Problem to work on – Please print every record exactly as it stands, leaving out the pictures.

Web page edit records –
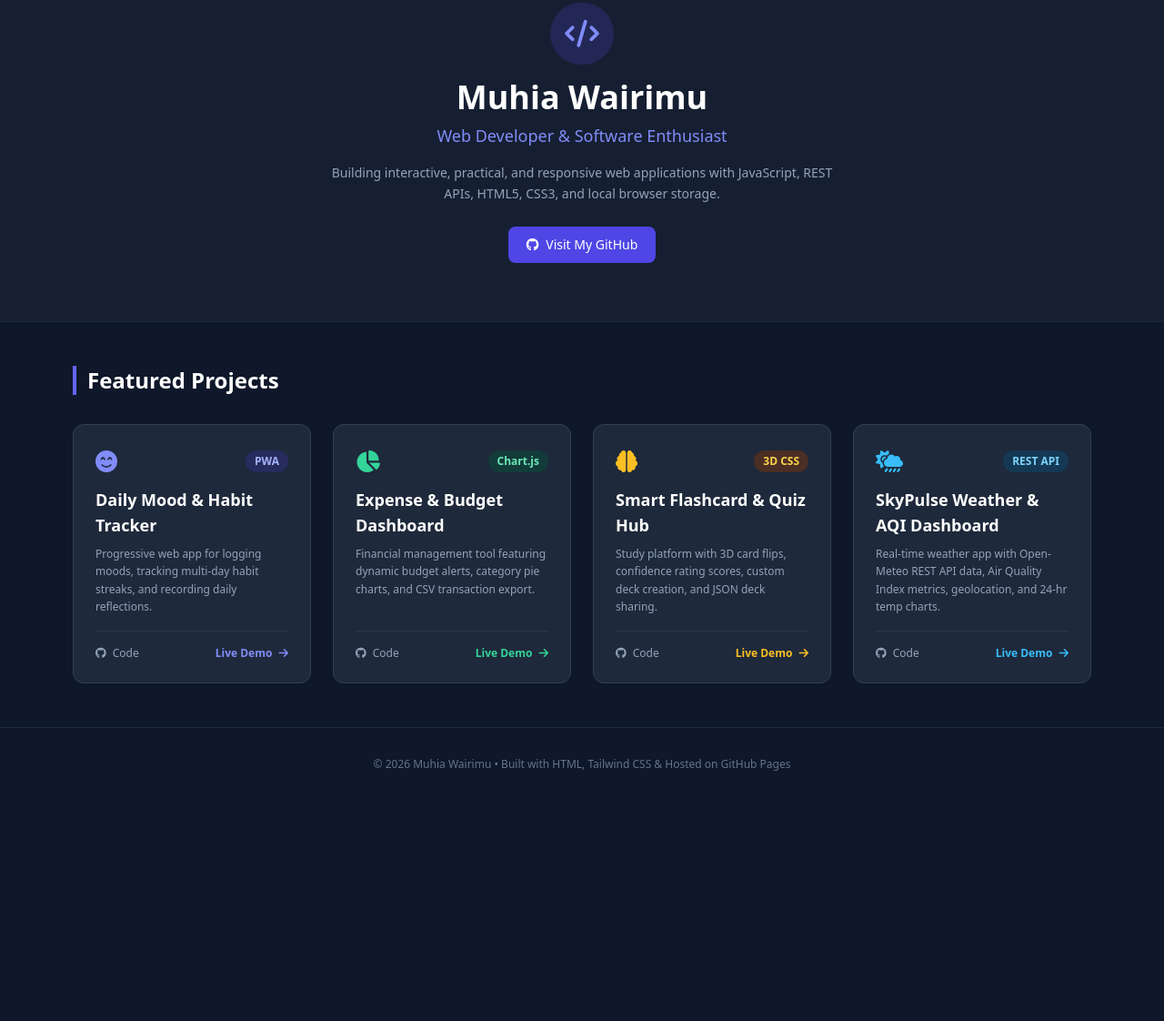
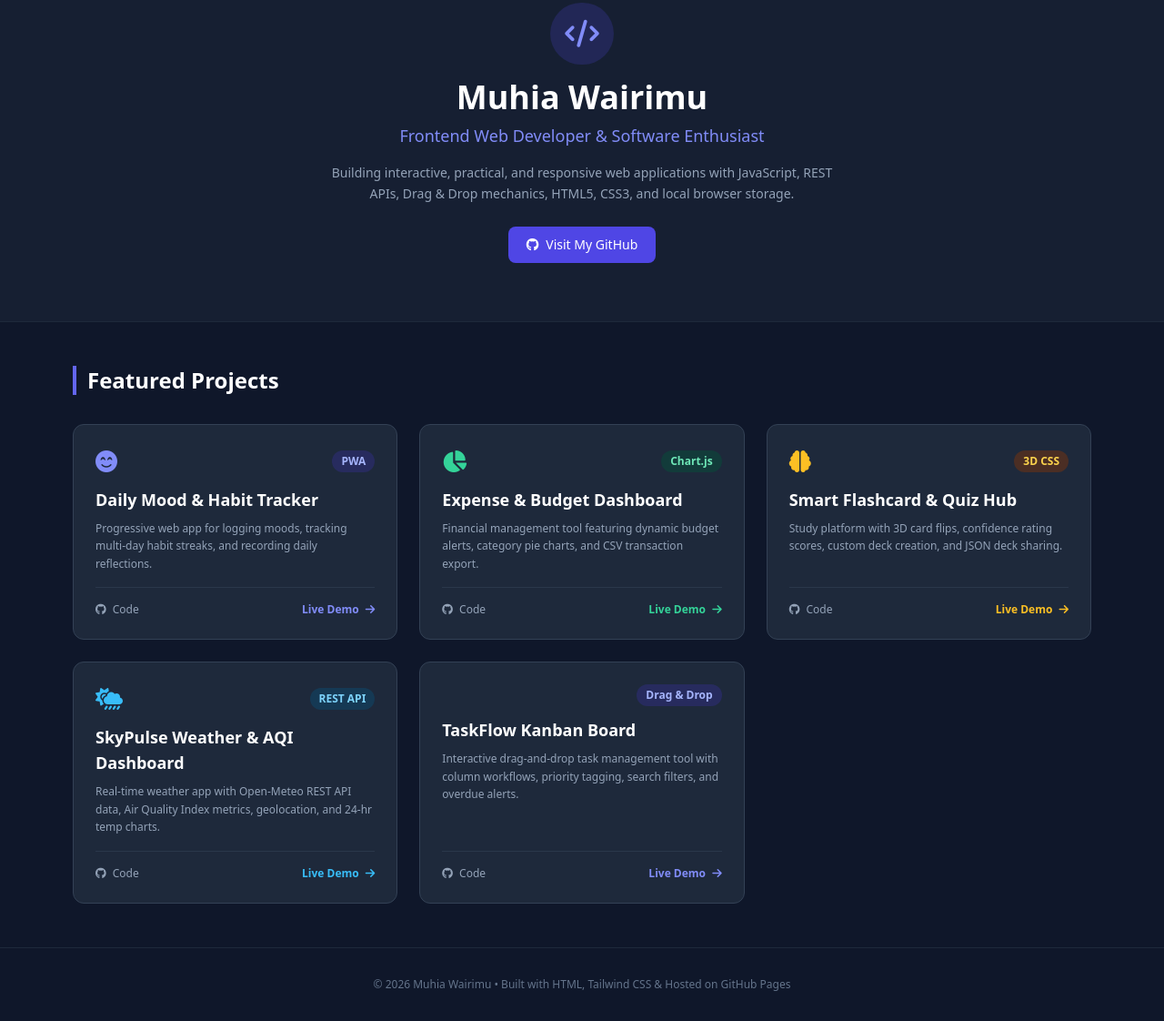
Before and after one commit to muhiawairimu/portifolio, a plain HTML site: page index.html in a window 1280 px wide. Shown: the part 61-1183 px from the top of the page at 91% size. Before the commit the page ends 941 px from the top, so only its background shows below. Drawn offline with nearby package versions, Linux system fonts and the light colour scheme.

Commit message:
index.html

```diff
--- a/index.html
+++ b/index.html
@@ -16,9 +16,9 @@
         <i class="fa-solid fa-code text-3xl"></i>
       </div>
       <h1 class="text-4xl font-extrabold text-white mb-2">Muhia Wairimu</h1>
-      <p class="text-indigo-400 font-medium text-lg mb-4"> Web Developer & Software Enthusiast</p>
+      <p class="text-indigo-400 font-medium text-lg mb-4">Frontend Web Developer & Software Enthusiast</p>
       <p class="text-slate-400 max-w-xl mx-auto text-sm leading-relaxed mb-6">
-        Building interactive, practical, and responsive web applications with JavaScript, REST APIs, HTML5, CSS3, and local browser storage.
+        Building interactive, practical, and responsive web applications with JavaScript, REST APIs, Drag & Drop mechanics, HTML5, CSS3, and local browser storage.
       </p>
       <a href="https://github.com/muhiawairimu" target="_blank" class="inline-flex items-center gap-2 px-5 py-2.5 bg-indigo-600 hover:bg-indigo-500 text-white font-medium text-sm rounded-lg transition">
         <i class="fa-brands fa-github"></i> Visit My GitHub
@@ -30,7 +30,7 @@
   <main class="max-w-6xl mx-auto px-4 py-12">
     <h2 class="text-2xl font-bold text-white mb-8 border-l-4 border-indigo-500 pl-3">Featured Projects</h2>
 
-    <div class="grid grid-cols-1 md:grid-cols-2 lg:grid-cols-4 gap-6">
+    <div class="grid grid-cols-1 md:grid-cols-2 lg:grid-cols-3 gap-6">
 
       <!-- Project 1: Mood & Habit Tracker -->
       <div class="bg-slate-800 border border-slate-700 rounded-xl p-6 flex flex-col justify-between hover:border-indigo-500/50 transition">
@@ -104,6 +104,24 @@
         </div>
       </div>
 
+      <!-- Project 5: Kanban Task Board -->
+      <div class="bg-slate-800 border border-slate-700 rounded-xl p-6 flex flex-col justify-between hover:border-indigo-500/50 transition">
+        <div>
+          <div class="flex items-center justify-between text-indigo-400 mb-3">
+            <i class="fa-solid fa-square-kanban text-2xl"></i>
+            <span class="text-xs font-semibold bg-indigo-900/50 px-2.5 py-1 rounded-full text-indigo-300">Drag & Drop</span>
+          </div>
+          <h3 class="text-lg font-bold text-white mb-2">TaskFlow Kanban Board</h3>
+          <p class="text-slate-400 text-xs leading-relaxed mb-4">
+            Interactive drag-and-drop task management tool with column workflows, priority tagging, search filters, and overdue alerts.
+          </p>
+        </div>
+        <div class="flex items-center justify-between pt-4 border-t border-slate-700/60">
+          <a href="https://github.com/muhiawairimu/kanban-board" target="_blank" class="text-xs text-slate-400 hover:text-white"><i class="fa-brands fa-github mr-1"></i> Code</a>
+          <a href="https://muhiawairimu.github.io/kanban-board/" target="_blank" class="text-xs font-semibold text-indigo-400 hover:text-indigo-300">Live Demo <i class="fa-solid fa-arrow-right ml-1"></i></a>
+        </div>
+      </div>
+
     </div>
   </main>
 
```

Expected answer –
Before and after one commit to muhiawairimu/portifolio, a plain HTML site: page index.html in a window 1280 px wide. Shown: the part 61-1183 px from the top of the page at 91% size. Before the commit the page ends 941 px from the top, so only its background shows below. Drawn offline with nearby package versions, Linux system fonts and the light colour scheme.

Commit message:
index.html

```diff
--- a/index.html
+++ b/index.html
@@ -16,9 +16,9 @@
         <i class="fa-solid fa-code text-3xl"></i>
       </div>
       <h1 class="text-4xl font-extrabold text-white mb-2">Muhia Wairimu</h1>
-      <p class="text-indigo-400 font-medium text-lg mb-4"> Web Developer & Software Enthusiast</p>
+      <p class="text-indigo-400 font-medium text-lg mb-4">Frontend Web Developer & Software Enthusiast</p>
       <p class="text-slate-400 max-w-xl mx-auto text-sm leading-relaxed mb-6">
-        Building interactive, practical, and responsive web applications with JavaScript, REST APIs, HTML5, CSS3, and local browser storage.
+        Building interactive, practical, and responsive web applications with JavaScript, REST APIs, Drag & Drop mechanics, HTML5, CSS3, and local browser storage.
       </p>
       <a href="https://github.com/muhiawairimu" target="_blank" class="inline-flex items-center gap-2 px-5 py-2.5 bg-indigo-600 hover:bg-indigo-500 text-white font-medium text-sm rounded-lg transition">
         <i class="fa-brands fa-github"></i> Visit My GitHub
@@ -30,7 +30,7 @@
   <main class="max-w-6xl mx-auto px-4 py-12">
     <h2 class="text-2xl font-bold text-white mb-8 border-l-4 border-indigo-500 pl-3">Featured Projects</h2>
 
-    <div class="grid grid-cols-1 md:grid-cols-2 lg:grid-cols-4 gap-6">
+    <div class="grid grid-cols-1 md:grid-cols-2 lg:grid-cols-3 gap-6">
 
       <!-- Project 1: Mood & Habit Tracker -->
       <div class="bg-slate-800 border border-slate-700 rounded-xl p-6 flex flex-col justify-between hover:border-indigo-500/50 transition">
@@ -104,6 +104,24 @@
         </div>
       </div>
 
+      <!-- Project 5: Kanban Task Board -->
+      <div class="bg-slate-800 border border-slate-700 rounded-xl p-6 flex flex-col justify-between hover:border-indigo-500/50 transition">
+        <div>
+          <div class="flex items-center justify-between text-indigo-400 mb-3">
+            <i class="fa-solid fa-square-kanban text-2xl"></i>
+            <span class="text-xs font-semibold bg-indigo-900/50 px-2.5 py-1 rounded-full text-indigo-300">Drag & Drop</span>
+          </div>
+          <h3 class="text-lg font-bold text-white mb-2">TaskFlow Kanban Board</h3>
+          <p class="text-slate-400 text-xs leading-relaxed mb-4">
+            Interactive drag-and-drop task management tool with column workflows, priority tagging, search filters, and overdue alerts.
+          </p>
+        </div>
+        <div class="flex items-center justify-between pt-4 border-t border-slate-700/60">
+          <a href="https://github.com/muhiawairimu/kanban-board" target="_blank" class="text-xs text-slate-400 hover:text-white"><i class="fa-brands fa-github mr-1"></i> Code</a>
+          <a href="https://muhiawairimu.github.io/kanban-board/" target="_blank" class="text-xs font-semibold text-indigo-400 hover:text-indigo-300">Live Demo <i class="fa-solid fa-arrow-right ml-1"></i></a>
+        </div>
+      </div>
+
     </div>
   </main>
 
```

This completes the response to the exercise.